A new study by KNG Health Consulting for the American Hospital Association sheds more light on the matter.

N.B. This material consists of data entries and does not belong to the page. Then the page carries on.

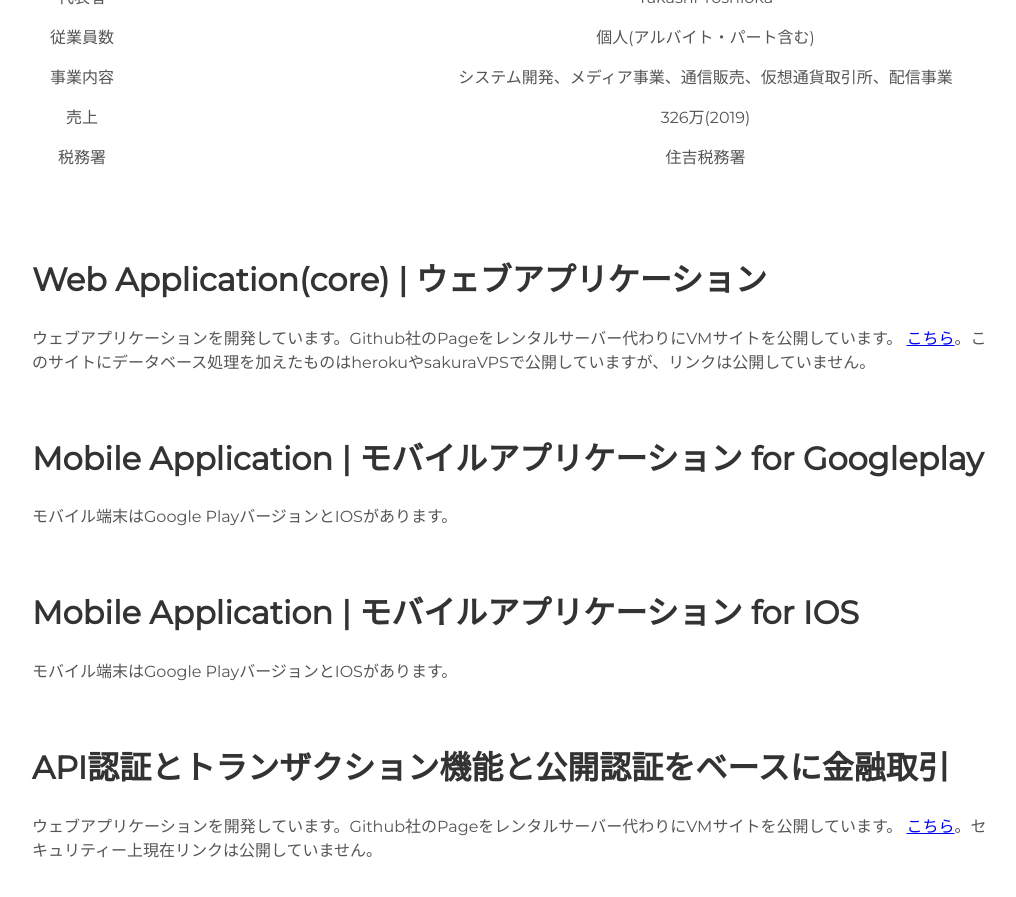
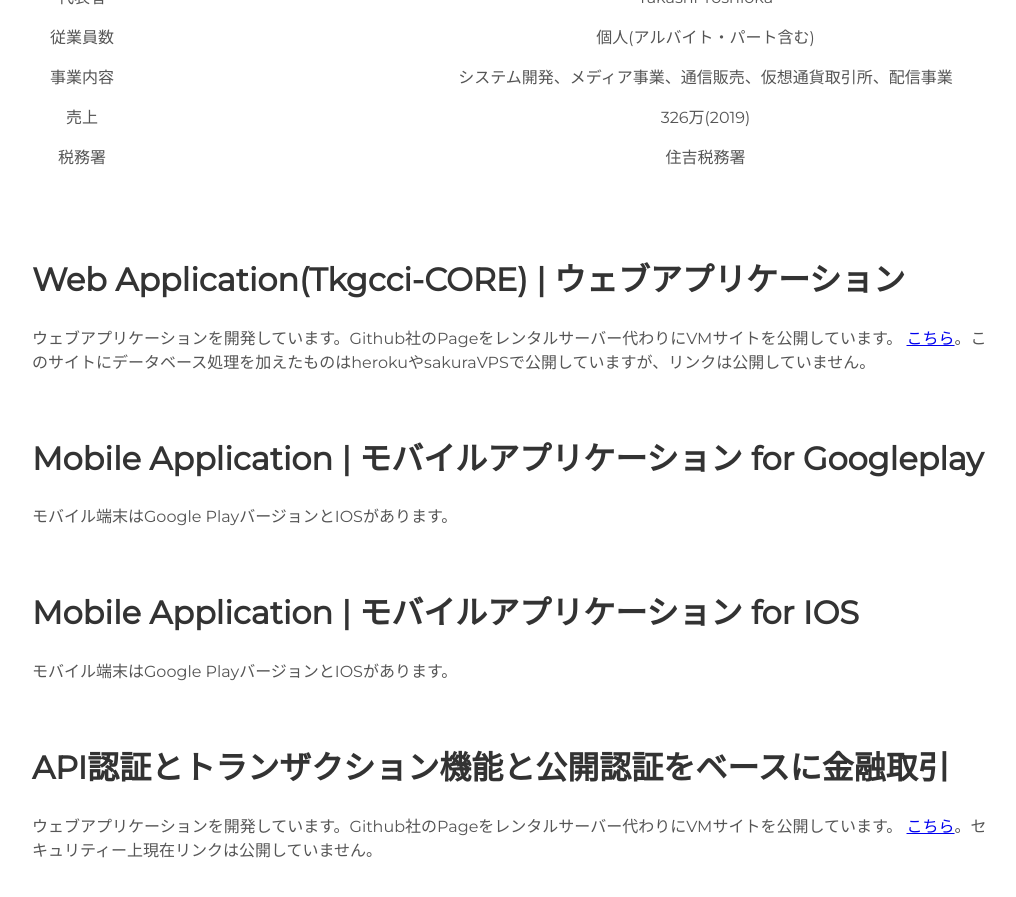
Before and after one commit to takagotch/page351, a Jekyll site: the page built from index.html, in a window 1280 px wide and 900 px high, scrolled down 1459 px. Shown: the top 897 px of the window, without its empty margins (128-1144 px from the left). Built offline with Jekyll 4.4.1, drawn with Linux system fonts in a browser that asks for light colours.

Commit message:
Update about.html

```diff
--- a/_includes/about.html
+++ b/_includes/about.html
@@ -120,7 +120,7 @@
 
   <div class="user2">
     <div class="tech1">
-     <h2>Web Application(core) | ウェブアプリケーション</h2>
+     <h2>Web Application(Tkgcci-CORE) | ウェブアプリケーション</h2>
      <!--
       <i class="devicon-html5-plain-wordmark"></i>
       <i class="devicon-bootstrap-plain-wordmark colored"></i>
```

It found that patients receiving care in hospital outpatient departments are poorer and sicker than those receiving care in physician offices.

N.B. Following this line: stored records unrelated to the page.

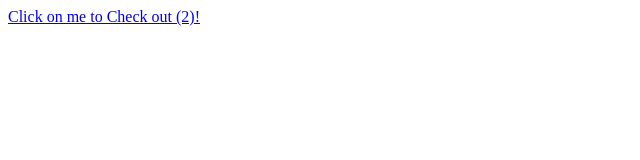
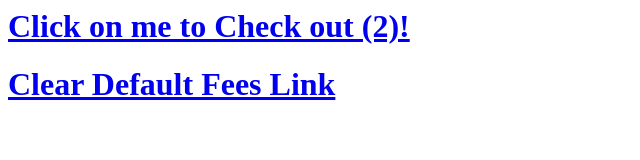
Before and after one commit to nickrobinson/tax-test-links, a plain HTML site: page index.html in a window 1280 px wide. Shown: the whole page, without its empty margins (0-640 px from the left). Drawn offline with Linux system fonts and the light colour scheme.

Commit message:
add clear default fees link

```diff
--- a/index.html
+++ b/index.html
@@ -3,6 +3,11 @@
     <title>Tax Test Links</title>
   </head>
   <body>
-    <a href="square-commerce-v1://payment/create?data=%7B%20%20%20%0A%20%20%20%22amount_money%22%3A%20%7B%0A%20%20%20%20%20%22amount%22%3A%20500%2C%0A%20%20%20%20%20%22currency_code%22%3A%20%22USD%22%0A%20%20%20%7D%2C%0A%20%20%20%22callback_url%22%3A%20%22https%3A%2F%2Ffoobar.com%2Fcallback%22%2C%0A%20%20%20%22client_id%22%3A%20%22sq0ids-duHFNkr442QzrFpxRORQhg%22%2C%0A%20%20%20%22version%22%3A%20%221.3%22%2C%0A%20%20%20%22notes%22%3A%20%22Rental%20fee%22%2C%0A%20%20%20%22options%22%3A%20%7B%0A%20%20%20%20%20%22supported_tender_types%22%3A%20%5B%0A%20%20%20%20%20%20%20%22CREDIT_CARD%22%2C%0A%20%20%20%20%20%20%20%22CASH%22%2C%0A%20%20%20%20%20%20%20%22SQUARE_GIFT_CARD%22%2C%0A%20%20%20%20%20%5D%0A%20%20%20%7D%0A%20%7D">Click on me to Check out (2)!</a>
+    <h1>
+      <a href="square-commerce-v1://payment/create?data=%7B%20%20%20%0A%20%20%20%22amount_money%22%3A%20%7B%0A%20%20%20%20%20%22amount%22%3A%20500%2C%0A%20%20%20%20%20%22currency_code%22%3A%20%22USD%22%0A%20%20%20%7D%2C%0A%20%20%20%22callback_url%22%3A%20%22https%3A%2F%2Ffoobar.com%2Fcallback%22%2C%0A%20%20%20%22client_id%22%3A%20%22sq0ids-duHFNkr442QzrFpxRORQhg%22%2C%0A%20%20%20%22version%22%3A%20%221.3%22%2C%0A%20%20%20%22notes%22%3A%20%22Rental%20fee%22%2C%0A%20%20%20%22options%22%3A%20%7B%0A%20%20%20%20%20%22supported_tender_types%22%3A%20%5B%0A%20%20%20%20%20%20%20%22CREDIT_CARD%22%2C%0A%20%20%20%20%20%20%20%22CASH%22%2C%0A%20%20%20%20%20%20%20%22SQUARE_GIFT_CARD%22%2C%0A%20%20%20%20%20%5D%0A%20%20%20%7D%0A%20%7D">Click on me to Check out (2)!</a>
+    </h1>
+    <h1>
+      <a href="square-commerce-v1://payment/create?data=%7B%20%20%20%0A%20%20%20%22amount_money%22%3A%20%7B%0A%20%20%20%20%20%22amount%22%3A%20500%2C%0A%20%20%20%20%20%22currency_code%22%3A%20%22USD%22%0A%20%20%20%7D%2C%0A%20%20%20%22callback_url%22%3A%20%22https%3A%2F%2Ffoobar.com%2Fcallback%22%2C%0A%20%20%20%22client_id%22%3A%20%22sq0ids-duHFNkr442QzrFpxRORQhg%22%2C%0A%20%20%20%22version%22%3A%20%221.3%22%2C%0A%20%20%20%22notes%22%3A%20%22Rental%20fee%22%2C%0A%20%20%20%22clear_default_fees%22%3A%20true%2C%0A%20%20%20%22options%22%3A%20%7B%0A%20%20%20%20%20%22supported_tender_types%22%3A%20%5B%0A%20%20%20%20%20%20%20%22CREDIT_CARD%22%2C%0A%20%20%20%20%20%20%20%22CASH%22%2C%0A%20%20%20%20%20%20%20%22SQUARE_GIFT_CARD%22%2C%0A%20%20%20%20%20%5D%0A%20%20%20%7D%0A%20%7D">Clear Default Fees Link</a>
+    </h1>
   </body>
 </html>
```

Relative to patients seen in physician offices, patients seen in hospital outpatient departments are:
- 250 percent more likely to be uninsured, covered by Medicaid, or eligible for charity care;

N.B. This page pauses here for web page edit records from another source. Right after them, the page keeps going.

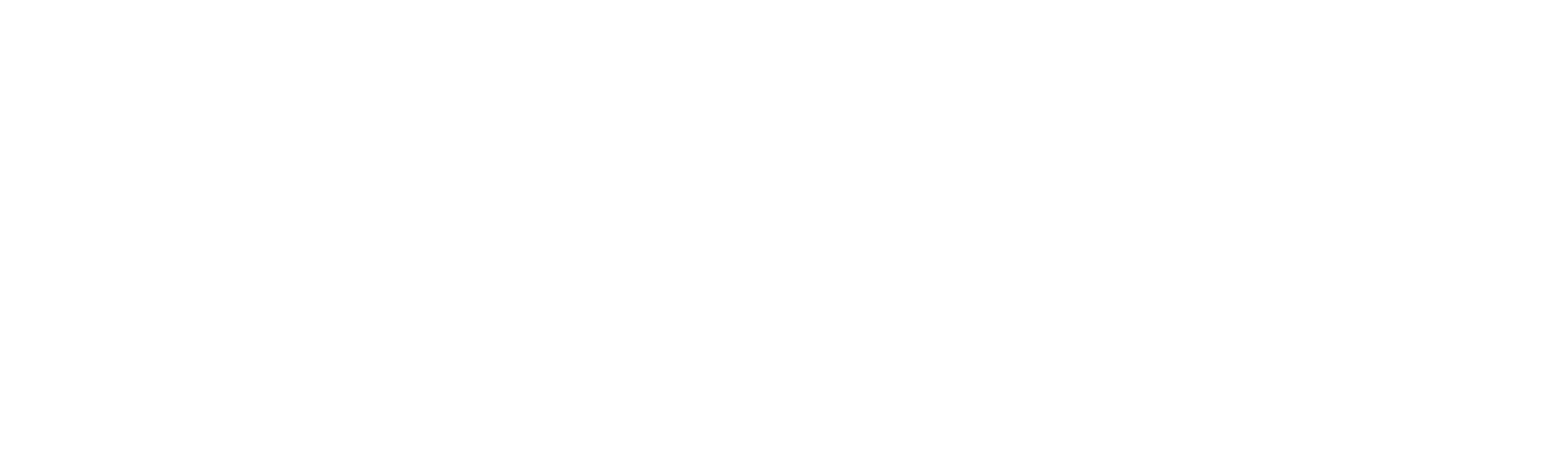
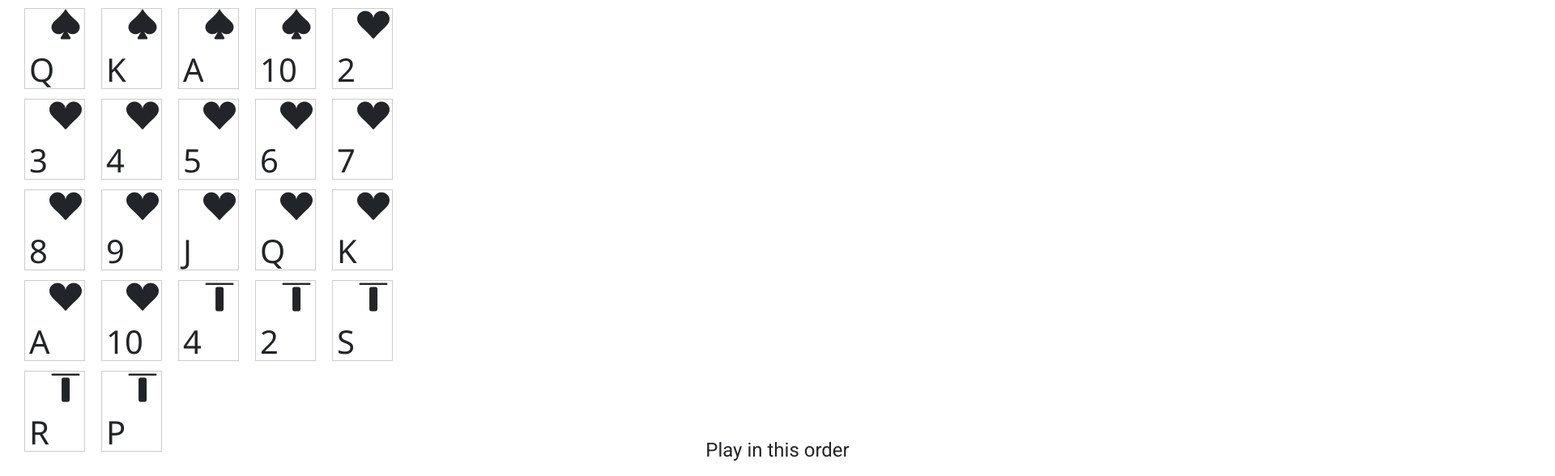
Before and after one commit to prateek03jan/CardGameSimulator, an Angular app in the folder CardGame.Presentation/ClientApp/: page / in a window 1280 px wide. Shown: the part 991-1579 px from the top of the page at 81% size, 1920 px wide, since content can reach past the window. Before the commit the page ends 800 px from the top, so only its background shows below. Built offline with nearby package versions, Linux system fonts and the light colour scheme.

Commit message:
ui fixes

```diff
--- a/CardGame.Presentation/ClientApp/src/app/home/home.component.css
+++ b/CardGame.Presentation/ClientApp/src/app/home/home.component.css
@@ -29,10 +29,11 @@
 }
 
 .success {
-  display: flex;
+  /* display: flex; */
 }
 
 .playing-card {
+  display: inline-block;
   height: 20%;
   border: 1px solid #ccc;
   width: 15%;
@@ -54,3 +55,7 @@
   margin-left: 30px;
   top: -10px;
 }
+
+.result-header {
+  text-align: center;
+}
--- a/CardGame.Presentation/ClientApp/src/app/home/home.component.html
+++ b/CardGame.Presentation/ClientApp/src/app/home/home.component.html
@@ -1,5 +1,5 @@
 <div class="parent">
-  <div class="child">
+  <div class="child col-md-6">
     <form class="form">
       <mat-form-field class="full-width" appearance="fill">
         <mat-label>Enter card sequence separated by comma</mat-label>
@@ -28,7 +28,7 @@
           </button>
         </div>
       </section>
-      <section *ngIf="isValidationPassed" class="success">
+      <section *ngIf="isValidationPassed" class="success col-md-12">
         <div *ngFor="let m of displayCardData" class="playing-card">
           <div class="suite" *ngIf="m.suite === 'S'">
             <div>
@@ -61,10 +61,38 @@
     </form>
   </div>
 
-  <div class="child">
+  <div class="child col-md-6">
+    <section>
+      <h1 class="result-header">Play in this order</h1>
+    </section>
     <div class="card-container">
-      <div *ngFor="let card of cards">
-        {{ card.value }}
+      <div *ngFor="let m of cards" class="playing-card">
+        <div class="suite" *ngIf="m.suite === 'S'">
+          <div>
+            <i class="bi bi-suit-spade-fill"></i>
+          </div>
+        </div>
+        <div class="suite" *ngIf="m.suite === 'C'">
+          <div>
+            <i class="bi bi-suit-club-fill"></i>
+          </div>
+        </div>
+        <div class="suite" *ngIf="m.suite === 'H'">
+          <div>
+            <i class="bi bi-suit-heart-fill"></i>
+          </div>
+        </div>
+        <div class="suite" *ngIf="m.suite === 'D'">
+          <div>
+            <i class="bi bi-suit-diamond-fill"></i>
+          </div>
+        </div>
+        <div class="suite" *ngIf="m.suite === 'T'">
+          <div>
+            <i class="bi bi-align-top"></i>
+          </div>
+        </div>
+        <div class="card-number">{{ m.number }}</div>
       </div>
     </div>
   </div>
```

- 180 percent more likely to be eligible for both Medicare and Medicaid;
- 180 percent more likely to live in high-poverty areas;
- 170 percent more likely to be black or Hispanic; and
- 150 percent more likely to live in areas with low rates of college education.
The study also finds that patients treated in hospital outpatient departments tend to have more severe chronic conditions and, in the case of Medicare patients, have higher prior utilization of hospitals and emergency departments.
Kudos to Dr. Bruce Siegel for his commentary in Modern Healthcare explaining why 340B savings should stay where they belong—with patients and communities.
Allowing 340B savings “to revert to drug companies, or to go toward other uses, would pull the thread of the 340B program and unravel the fabric of essential health services for entire communities,” writes Siegel, the president and CEO of America’s Essential Hospitals. Siegel also serves on the board of Safety Net Hospitals for Pharmaceutical Access.
Hospitals that commit to caring for low-income and other vulnerable patients provide communities with highly specialized care often unavailable from other hospitals, he points out. They also train large numbers of health professionals, provide vital public health services, and support clinics that expand access to outpatient care, he adds.
“These are the services we put at risk if essential hospitals lose their 340B program savings,” Siegel says. “Our hospitals operate with the narrowest of margins or at a loss, so every dollar saved counts.”
“In the end, we face a choice: side with communities by keeping 340B discounts where they belong—with patients and safety net hospitals—or chip away at support of care for the vulnerable and put everyone at risk,” Siegel concludes. “Returning an incremental profit to drugmakers or using 340B savings for other purposes equates to more hospital cuts—and higher costs, poorer health and lowered productivity in communities across the country.”
Click here for the complete essay.
Big Pharma says that lost profits from the 340B drug discount program impact investments in research and development. Really? That doesn’t square with a new Vox infographic that shows nine out of 10 major pharmaceutical companies spent far more on sales and marketing than R&D in 2013.
Johnson & Johnson spent $8.2 billion on research and development but blew more than twice as much on sales and marketing – a whopping $17.5 billion. In fact, in 2012, “pharmaceutical companies spent more than $24 billion marketing to doctors,” says Vox. That’s more than three times the size of the entire 340B program.
Meanwhile, many of the nonprofit hospitals that comprise the 340B program struggle to keep their doors open. Research and development are important for drug innovation and improving healthcare, but it’s not the 340B program that’s tying up these dollars. It’s the drug industry.